Last updateSam, 31 Jan 2015 7pm

African intellectual: 'Amilcar Cabral's spirit lives on'

Dr. Firoze Manji, an African intellectual and co-editor of a newly-published book on Amilcar Cabral, who led the war of independence in Guinea Bissau, has observed that his spirit continues to live on and his killers fear him even in death.

Dr. Manji, the Head of Documentation and Information Center of Council for the Development of Social Research in Africa (CODESRIA), made the remarks during an exclusive interview with PANA as he reflected over the killing of Cabral in 1973.
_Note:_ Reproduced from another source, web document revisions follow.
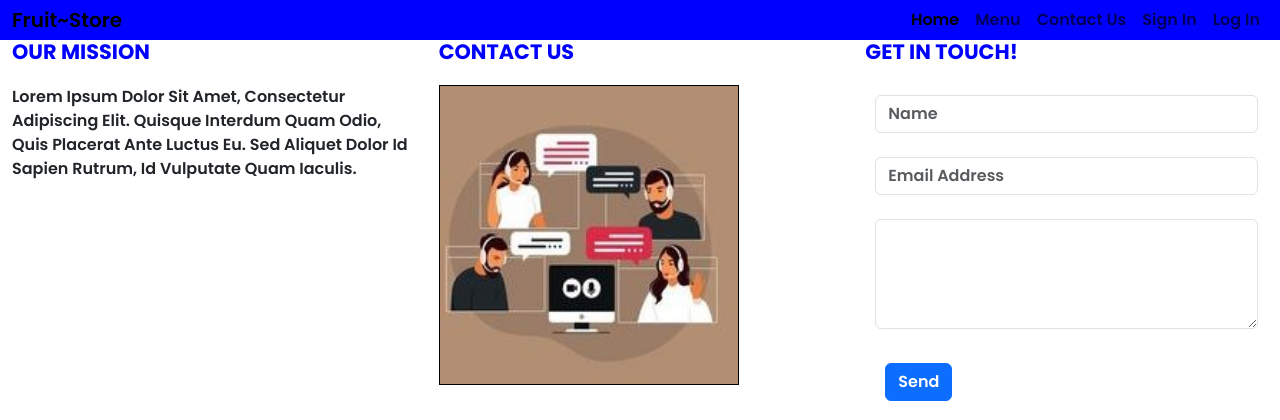
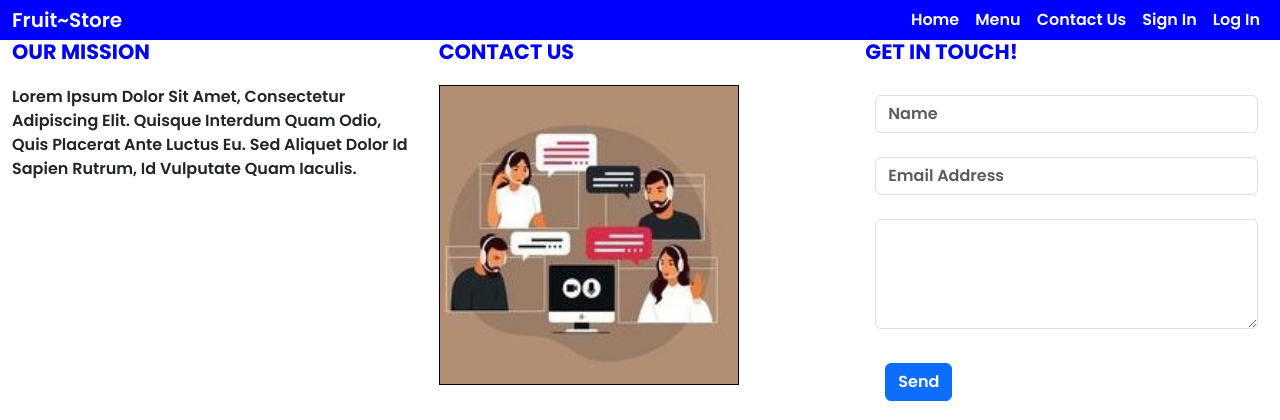
Before and after one commit to heshara2000/My-First-Web, a PHP site: page /php/About-Us.php in a window 1280 px wide. Shown: the top 420 px of the page. Run offline with PHP 8.4, Linux system fonts and the light colour scheme.

Commit message:
change navbar letters colors

```diff
--- a/php/About-Us.php
+++ b/php/About-Us.php
@@ -23,26 +23,26 @@
 
 <nav class="navbar navbar-expand-lg bg-body-tertiary  py-0 my-0">
   <div class="container-fluid" style="background-color: blue;">
-    <a class="navbar-brand" href="#">Fruit~store</a>
+    <a class="navbar-brand text-light" href="#">Fruit~store</a>
     <button class="navbar-toggler" type="button" data-bs-toggle="collapse" data-bs-target="#navbarNavDropdown" aria-controls="navbarNavDropdown" aria-expanded="false" aria-label="Toggle navigation">
       <span class="navbar-toggler-icon"></span>
     </button>
     <div class="collapse navbar-collapse justify-content-end" id="navbarNavDropdown">
       <ul class="navbar-nav">
         <li class="nav-item">
-          <a class="nav-link active" aria-current="page" href="../index.php">Home</a>
+          <a class="nav-link active text-light" aria-current="page" href="../index.php">Home</a>
         </li>
         <li class="nav-item">
-          <a class="nav-link" href="Menu.php">Menu</a>
+          <a class="nav-link text-light" href="Menu.php">Menu</a>
         </li>
         <li class="nav-item">
-          <a class="nav-link" href="About-Us.php">Contact Us</a>
+          <a class="nav-link text-light" href="About-Us.php">Contact Us</a>
         </li>
         <li class="nav-item">
-          <a class="nav-link" href="register.php">sign In</a>
+          <a class="nav-link text-light" href="register.php">sign In</a>
         </li>
         <li class="nav-item">
-          <a class="nav-link" href="Login.php">Log In</a>
+          <a class="nav-link text-light" href="Login.php">Log In</a>
         </li>
 
 
```
Also changed, not shown: php/Login.php (+6 -6 lines), php/Menu.php (+6 -6 lines), php/cart.php (+16 -0 lines), php/config.php (added, +8 -0 lines), php/register.php (+6 -6 lines).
He said when he visited Guinea Bissau to pay respects to the memory of Cabral by visiting his mausoleum, which was in a military camp, there was no access for the civilian population.

'Perhaps this was because the military recognise that memorials are more about the future than about the past,' he said.
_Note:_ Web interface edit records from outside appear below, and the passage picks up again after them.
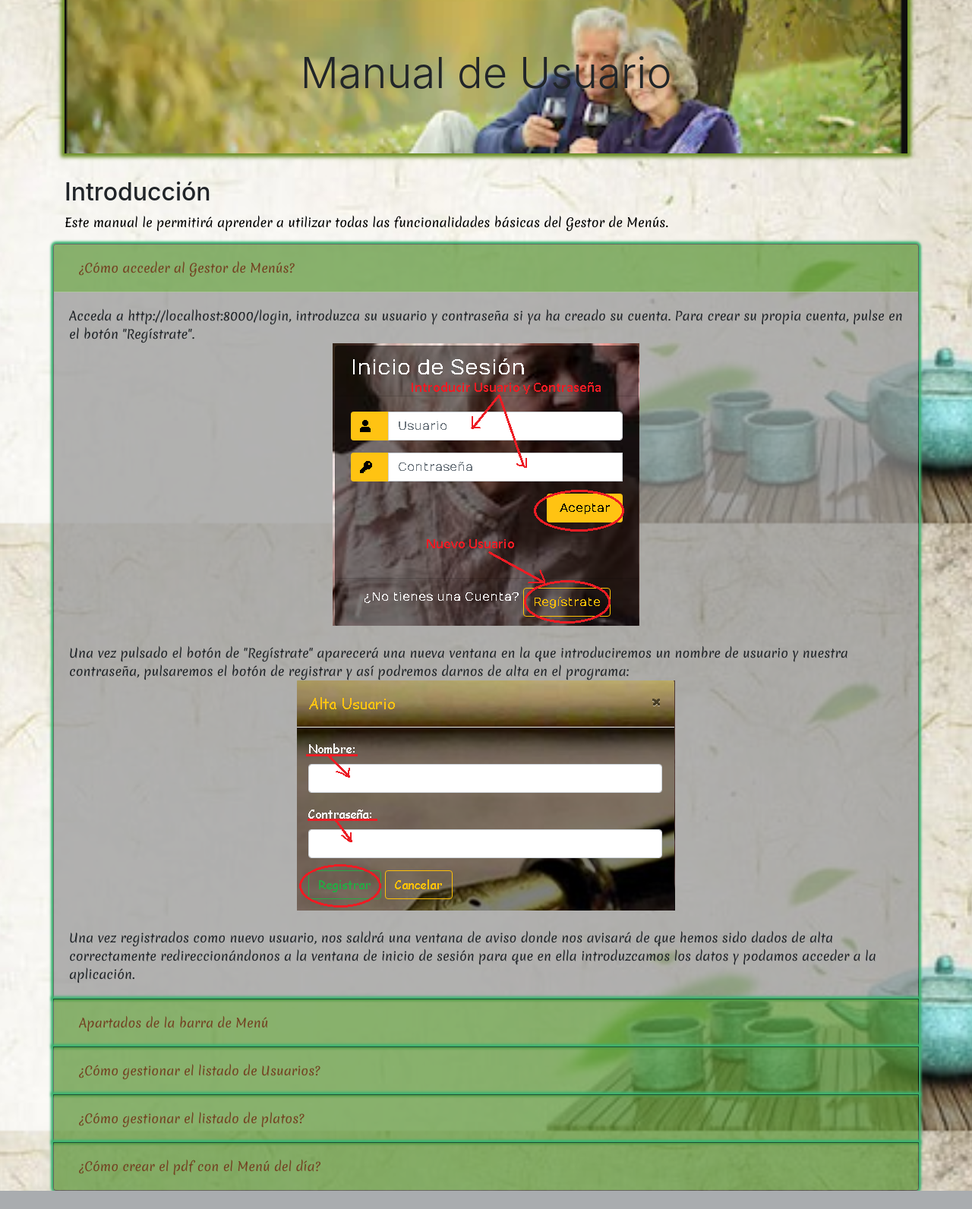
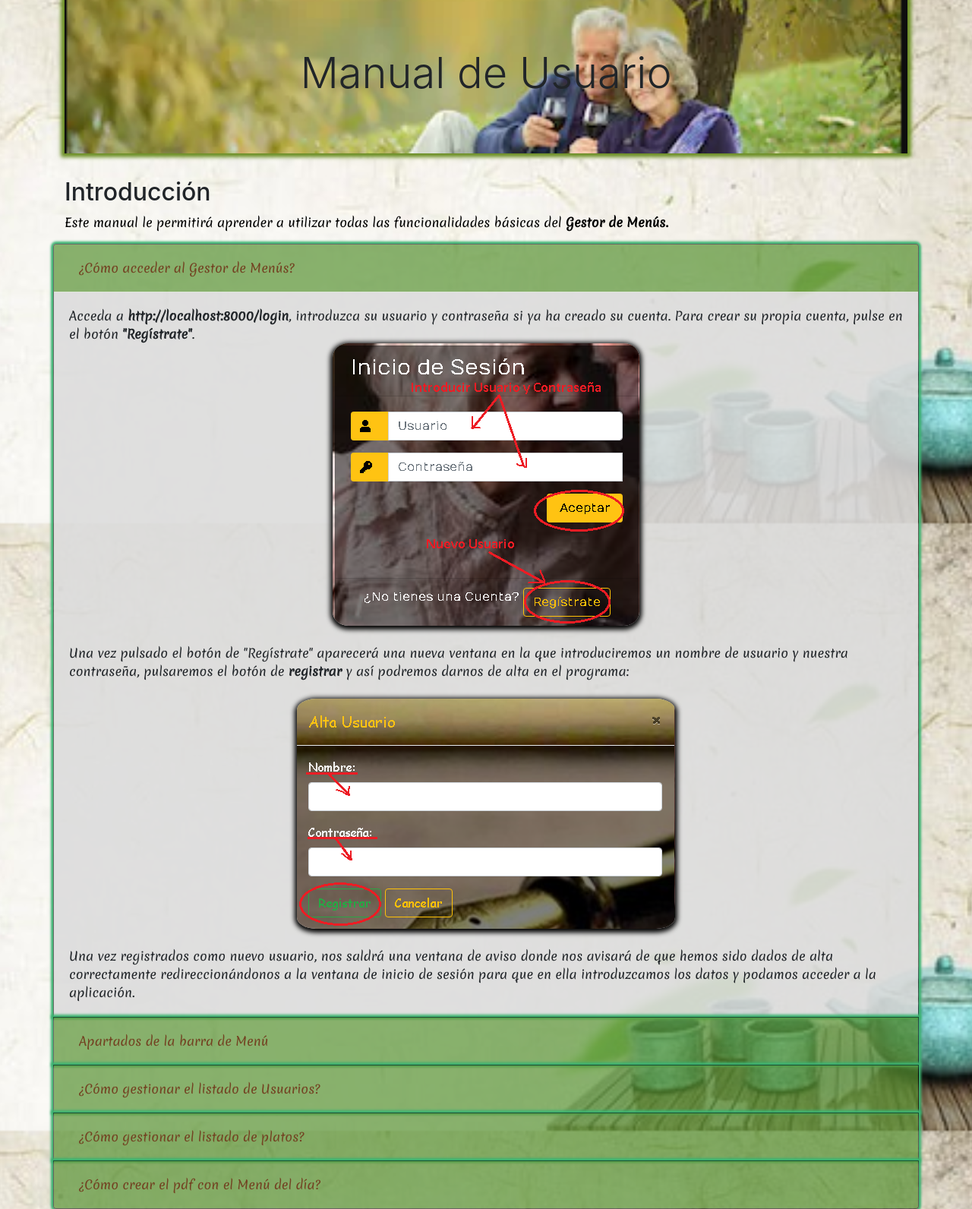
Before and after one commit to LadyAnith/generadorMenus, a Symfony app: template templates/inicio/index.html.twig in a window 1280 px wide. Shown: the part 111-1703 px from the top of the page at 76% size. Before the commit the page ends 1679 px from the top, so only its background shows below. Run offline with Twig, Linux system fonts and the light colour scheme; the template is opened without the code that fills it, so the values that code supplies are empty; some libraries are stand-ins or nearby versions.

Commit message:
estilos manual usuario

```diff
--- a/public/css/estilos.css
+++ b/public/css/estilos.css
@@ -160,7 +160,7 @@ table {
 /* ESTILOS MANUAL DE USUARIO*/
 
 .accordion .collapse{
-    background-color:rgba(255, 255, 255, 0.4);
+    background-color:rgba(255, 255, 255, 0.753);
     font-family: 'Merienda', cursive;
 }
 
@@ -186,6 +186,7 @@ table {
 }
 
 .card-body img{
-    display:block;
+    box-shadow: 0px 2px 6px 3px rgb(0, 0, 0.5);
+    border-radius: 5%;
 
 }
--- a/templates/inicio/index.html.twig
+++ b/templates/inicio/index.html.twig
@@ -16,7 +16,7 @@
 
         <div>
             <h2>Introducción</h2>
-            <p id="intro">Este manual le permitirá aprender a utilizar todas las funcionalidades básicas del Gestor de Menús. </p>
+            <p id="intro">Este manual le permitirá aprender a utilizar todas las funcionalidades básicas del <strong>Gestor de Menús.</strong> </p>
         </div>
         <div class="row">
         <div class="w-100">
@@ -32,14 +32,15 @@
 
                     <div id="collapseOne" class="collapse show" aria-labelledby="headingOne" data-parent="#accordionExample">
                         <div class="card-body">
-                            Acceda a http://localhost:8000/login, introduzca su usuario y contraseña si ya ha creado su cuenta.
-                            Para crear su propia cuenta, pulse en el botón "Regístrate".
+                            Acceda a <strong>http://localhost:8000/login</strong>, introduzca su usuario y contraseña si ya ha creado su cuenta.
+                            Para crear su propia cuenta, pulse en el botón <strong>"Regístrate"</strong>.
                             <br/>
                             <center>
                                 <img src="/img/login.png"/>
                             </center>
                             <br/>
-                            Una vez pulsado el botón de "Regístrate" aparecerá una nueva ventana en la que introduciremos un nombre de usuario y nuestra contraseña, pulsaremos el botón de registrar y así podremos darnos de alta en el programa:
+                            Una vez pulsado el botón de "Regístrate" aparecerá una nueva ventana en la que introduciremos un nombre de usuario y nuestra contraseña, pulsaremos el botón de <strong>registrar</strong> y así podremos darnos de alta en el programa:
+                            <br/>
                             <br/>
                             <center>
                                 <img src="/img/alta Usu.png"/>
@@ -150,27 +160,31 @@
                     </div>
                     <div id="collapseFive" class="collapse" aria-labelledby="headingFive" data-parent="#accordionExample">
                         <div class="card-body">
-                            En la barra de menú, encontramos la pestaña "Nuevo Menú". Una vez de dentro, encontraremos 3 ventanas, con los diferentes tipos de comidas del día:
-                            <ol>
+                            En la barra de menú, encontramos la pestaña <strong>"Nuevo Menú"</strong>. Una vez de dentro, encontraremos 3 ventanas, con los diferentes tipos de comidas del día:
+                            <ol>    <strong>
                                     <ul>Desayuno</ul>
                                     <ul>Comida</ul>
                                     <ul>Cena</ul>
+                                    </strong>
                             </ol>
                             Cada una de estas ventanas tiene un menú desplegable con las distintas opciones que tenemos para elegir el menú. Elegiremos la opción que prefiramos para crear la carta.
                             Cabe destacar que en comida y cena podemos elegir también el postre.
-                            Para que nos muestre el pdf con el menú del día, clickaremos en el botón de "Generar Menú".
+                            Para que nos muestre el pdf con el menú del día, clickaremos en el botón de <strong>"Generar Menú"</strong>.
+                            <br/>
                             <br/>
                             <center>
                                 <img src="/img/pdf.png"/>
                             </center>
                                 <br/>
-                                Una vez clickado el botón, nos generará automáticamente el pdf con los paltos que hemos seleccionado para el menú, con sus calorías y alérgenos de cada plato.
+                                <br/>
+                                Una vez clickado el botón, nos generará automáticamente el <strong>pdf</strong> con los platos que hemos seleccionado para el menú, con sus calorías y alérgenos de cada plato.
+                                <br/>
                                 <br/>
                             <center>
                                 <img src="/img/carta.png"/>
                             </center>
                                 <br/>
-                                *Nota informativa: Debajo de la carta del menú, hay una leyenda con el significado de cada uno de los alérgenos.
+                                <strong>*Nota informativa:</strong> Debajo de la carta del menú, hay una leyenda con el significado de cada uno de los alérgenos.
 
                         </div>
                     </div>
```
Also changed, not shown: other parts of templates/inicio/index.html.twig (+22 -13 lines).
'For me this visit made me realise the importance of much of Cabral's writings and praxis, the profound importance of this revolutionary as well as some of the failures that we in Africa will need to resolve. How did Cabral end up here?' Dr. Manji asked.

He described Cabral as a scientist, a theoretician of liberation and a poet as well as someone directly engaged in working with peasants to establish a new society in the liberated zones.

Still reflecting  over Cabral and his work, Dr. Manji said the revolutionary learnt a lot from the peasantry and history.

'There is a preconception held by many people, even of the left, that imperialism made us enter history at the moment when it began its adventure in our countries,' he quoted Cabral was quoted stating.

Turning to culture, Dr. Manji spoke of Cabral as some one who placed high value on  people and their culture.

'Culture is an essential element of the history of a people. Culture is, perhaps, the product of this history just as a flower is the product of a plant,' he reiterated.

According to Dr. Manji, Cabral also looked at the 'nature of petit bourgeoisie', the vacillating class.

'My own view is that there are no real conflicts between the peoples of Africa. There are only conflicts between the elites,' Cabral reportedly said.

The book entitled 'Claim No Easy Victories, The Legacy of Amilcar Cabral' was edited by Firoze Manji and Bill Fletcher Jr.